- During wet periods, check for fungus (brown areas in lawns). Cease irrigation helps.
- When pruning palms remove browned fronds only, never green ones.
- Last month to plant grass seed and expect good results. Water daily until sprouting occurs.
- Trim back tropical plants like plumbagos, lantana, and hibiscus as they flower on new growth.
- Plant most vegetables early this month to produce before our first killing frost.
- Fertilize young trees and shrubs to increase cold hardiness. 8-0-8 or 10-0-10 will work.
- Give your lawn and fruit trees their final fertilization for the year.
- Divide bulbs to reduce competition and encourage blooms.
- Amaryllis do not need a rest period. Divide daylilies and replant.
- Continue checking lawn for pest damage and reduce populations with appropriate treatment.
- Donít prune poinsettias after Sept 10, as it may interfere with flowering in December.
- Plant cold-hardy trees and shrubs to give them a long establishment period before spring.
- Plant herbs to use in holiday meals.
- Keep inspecting for pests. Insects will feed heavily in preparation for winter.
- Transplant perennials. Mulch heavily and keep the soil moist to hasten their establishment.
- Use fallen leaves for compost and mulch.
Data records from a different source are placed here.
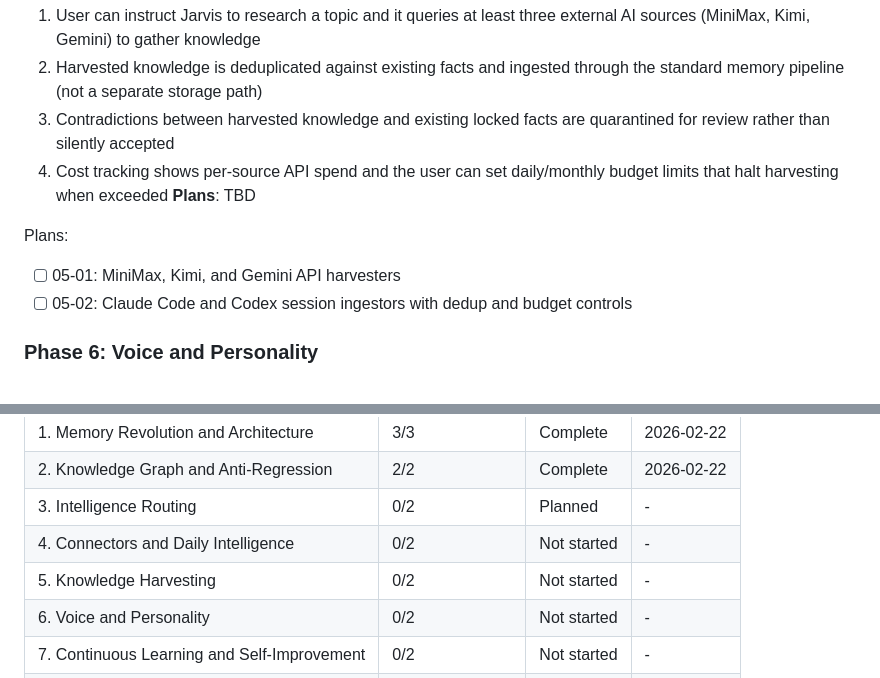
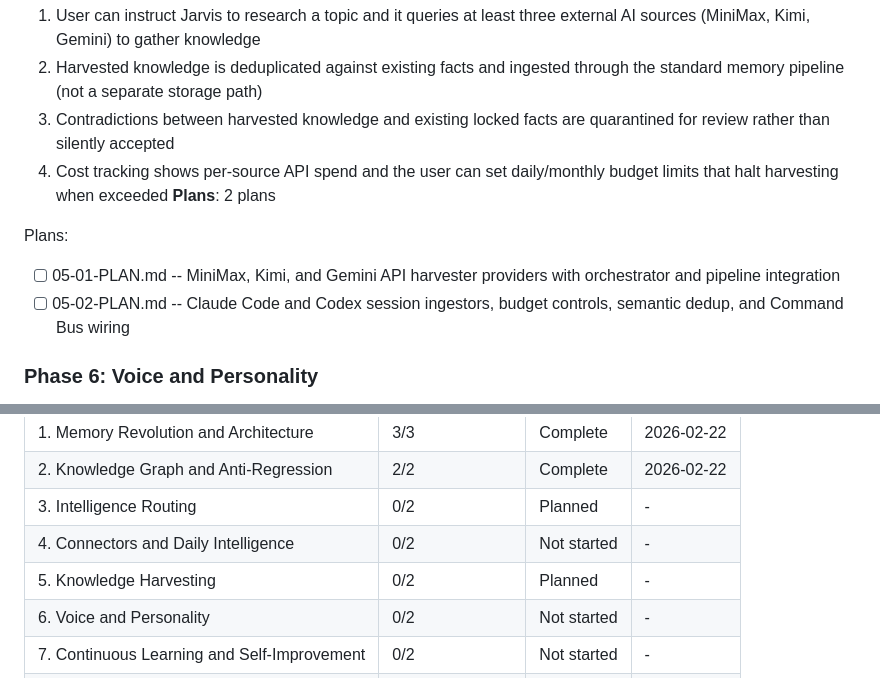
Before and after one commit to Sharks820/jarvis-memory-repo, a Markdown page: .planning/ROADMAP.md, 2 parts joined by grey strips. Drawn GitHub-style.

Commit message:
docs(05-knowledge-harvesting): create phase plan
Two plans for multi-source knowledge harvesting:
- 05-01: MiniMax, Kimi, Gemini provider abstraction with orchestrator
- 05-02: Claude Code/Codex session ingestors, budget controls, Command Bus wiring

Co-Authored-By: Claude Opus 4.6 <noreply@anthropic.com>

```diff
--- a/.planning/ROADMAP.md
+++ b/.planning/ROADMAP.md
@@ -95,11 +95,11 @@ Plans:
   2. Harvested knowledge is deduplicated against existing facts and ingested through the standard memory pipeline (not a separate storage path)
   3. Contradictions between harvested knowledge and existing locked facts are quarantined for review rather than silently accepted
   4. Cost tracking shows per-source API spend and the user can set daily/monthly budget limits that halt harvesting when exceeded
-**Plans**: TBD
+**Plans**: 2 plans
 
 Plans:
-- [ ] 05-01: MiniMax, Kimi, and Gemini API harvesters
-- [ ] 05-02: Claude Code and Codex session ingestors with dedup and budget controls
+- [ ] 05-01-PLAN.md -- MiniMax, Kimi, and Gemini API harvester providers with orchestrator and pipeline integration
+- [ ] 05-02-PLAN.md -- Claude Code and Codex session ingestors, budget controls, semantic dedup, and Command Bus wiring
 
 ### Phase 6: Voice and Personality
 **Goal**: Jarvis speaks with a distinctive British butler personality that adapts its tone to context, and can listen to voice commands with accuracy matching the Whisper app
@@ -174,7 +174,7 @@ Note: Phases 3, 6, and 8 depend only on Phase 1 and could theoretically run in p
 | 2. Knowledge Graph and Anti-Regression | 2/2 | Complete | 2026-02-22 |
 | 3. Intelligence Routing | 0/2 | Planned | - |
 | 4. Connectors and Daily Intelligence | 0/2 | Not started | - |
-| 5. Knowledge Harvesting | 0/2 | Not started | - |
+| 5. Knowledge Harvesting | 0/2 | Planned | - |
 | 6. Voice and Personality | 0/2 | Not started | - |
 | 7. Continuous Learning and Self-Improvement | 0/2 | Not started | - |
 | 8. Mobile-Desktop Sync | 0/2 | Not started | - |
```
Also changed, not shown: 2 other files.
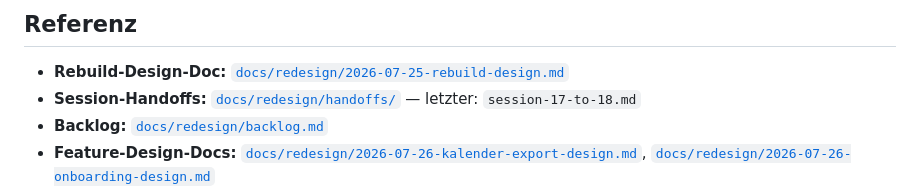
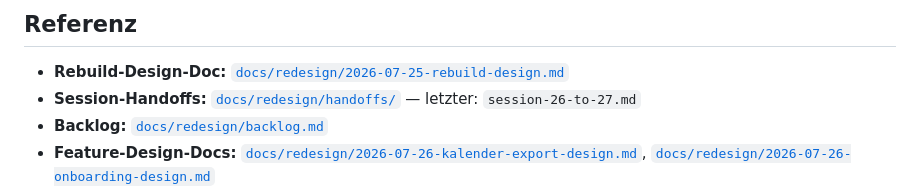
Before and after one commit to shogun160/mahlzeit-app, a Markdown page: CLAUDE.md, the part around the change. Rendered like a GitHub page.

Commit message:
docs(handoff): session 26 -> 27 (wizzard/state/naehrstoff umbau)
CLAUDE.md-Verweis auf letzten Handoff aktualisiert.

Co-Authored-By: Claude Opus 4.7 (1M context) <noreply@anthropic.com>

```diff
--- a/CLAUDE.md
+++ b/CLAUDE.md
@@ -140,7 +140,7 @@ Diese Regeln gelten übergreifend — nicht ändern ohne bewusste Rückfrage:
 ## Referenz
 
 - **Rebuild-Design-Doc:** [`docs/redesign/2026-07-25-rebuild-design.md`](docs/redesign/2026-07-25-rebuild-design.md)
-- **Session-Handoffs:** [`docs/redesign/handoffs/`](docs/redesign/handoffs/) — letzter: `session-17-to-18.md`
+- **Session-Handoffs:** [`docs/redesign/handoffs/`](docs/redesign/handoffs/) — letzter: `session-26-to-27.md`
 - **Backlog:** [`docs/redesign/backlog.md`](docs/redesign/backlog.md)
 - **Feature-Design-Docs:** [`docs/redesign/2026-07-26-kalender-export-design.md`](docs/redesign/2026-07-26-kalender-export-design.md), [`docs/redesign/2026-07-26-onboarding-design.md`](docs/redesign/2026-07-26-onboarding-design.md)
 - **GitHub-Repo:** https://github.com/shogun160/mahlzeit-app
```
Also changed, not shown: 1 other file.
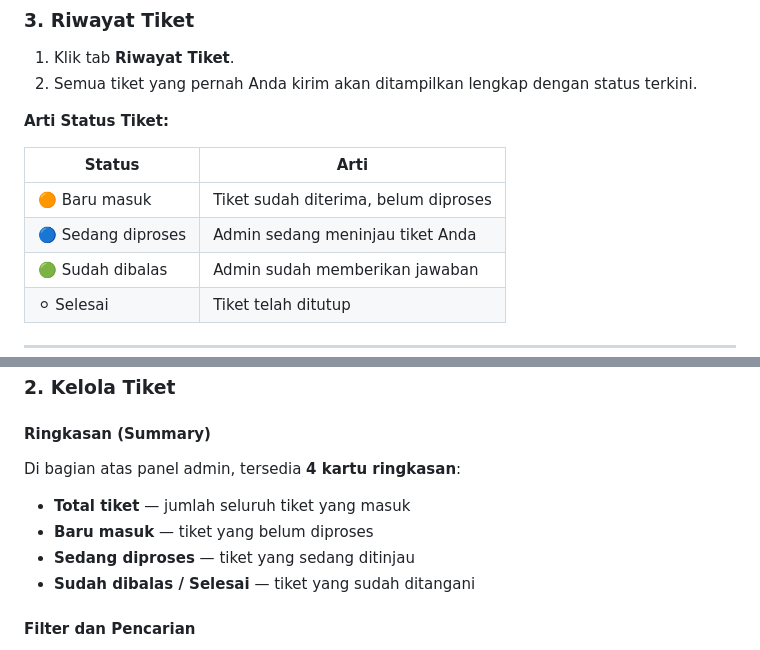
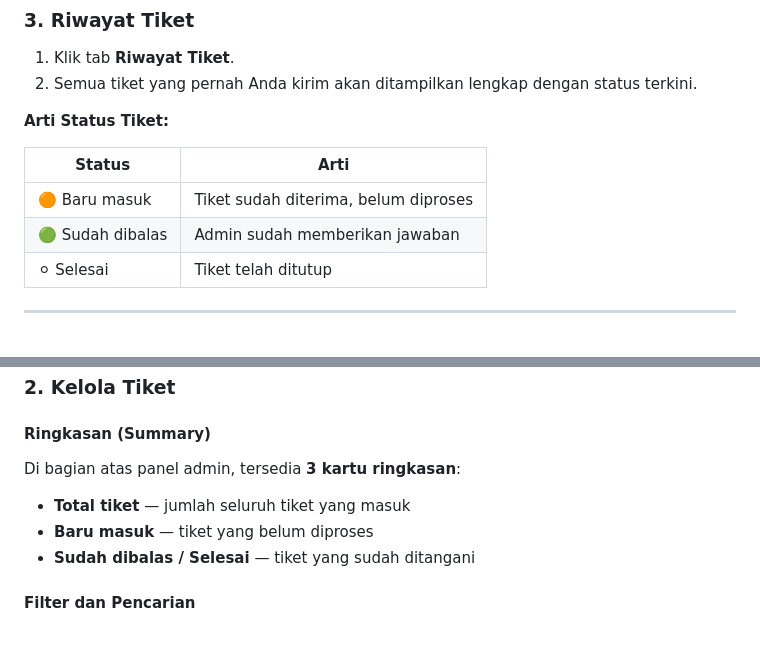
Before and after one commit to BPS-Kota-Denpasar/ruangkita5171, a Markdown page: README.md, 2 parts joined by grey strips. Drawn GitHub-style.

Commit message:
docs: update README - hapus status Sedang diproses, sesuaikan summary card jadi 3

```diff
--- a/README.md
+++ b/README.md
@@ -64,7 +64,6 @@
 | Status | Arti |
 |---|---|
 | 🟠 Baru masuk | Tiket sudah diterima, belum diproses |
-| 🔵 Sedang diproses | Admin sedang meninjau tiket Anda |
 | 🟢 Sudah dibalas | Admin sudah memberikan jawaban |
 | ⚪ Selesai | Tiket telah ditutup |
 
@@ -102,10 +101,9 @@
 ### 2. Kelola Tiket
 
 #### Ringkasan (Summary)
-Di bagian atas panel admin, tersedia **4 kartu ringkasan**:
+Di bagian atas panel admin, tersedia **3 kartu ringkasan**:
 - **Total tiket** — jumlah seluruh tiket yang masuk
 - **Baru masuk** — tiket yang belum diproses
-- **Sedang diproses** — tiket yang sedang ditinjau
 - **Sudah dibalas / Selesai** — tiket yang sudah ditangani
 
 #### Filter dan Pencarian
```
- Root prune plants you intend to transplant this Winter.
- Plant mums or petunias for fall flower display.
- Last month to prune evergreen landscape plants until Spring.
- Attend the Datil Pepper Fall Festival Oct. 7 & 8 at the St. Johns Co. Extension Office.
- Clean up potted outdoor plants before bringing inside for winter. Check for insects, etc.
- Remember to mulch plants for cold protection Use leaves or pine needles for free mulch.
- Reduce irrigation on Nov. 1 to once weekly.
- Check camellias, hollies, sagos & pittosporums for scale. Control with dormant oil spray.
- Plant ryegrass seed now for a green winter lawn. Sow 10 pounds/1,000 sq. ft.
- Proper time to plant onions & strawberries.
- Plant alyssum, dianthus, pansy, petunias and snapdragons for winter color.
- Have frost covers handy just in case. Our first freeze can occur around Thanksgiving.
- Register for our December centerpiece class, call 209-0430 for more information.
- Wildflower seeds can be sown this month.
- Continue to transplant small trees and shrubs during their dormant phase.
- Plant a camellia for winter color in the yard.
- Water plants heavily at least 24 hours before freeze...helps to increase cold tolerance.
- Group outdoor potted plants tightly to increase cold resistance.
- Ryegrass will need to be fertilized and mowed.
- Many bulbs can be planted now for spring and summer bloom for next year.
- Place holiday plants in good sunlight and cool temperatures for long-lasting blooms.
- Prune dormant, fruit and ornamental trees, now.
- Harvest all citrus, only if a freeze below 28 degrees is expected to last for several hours.
- Do not harvest just because a freeze is predicted.
- Have a Happy Holiday Season!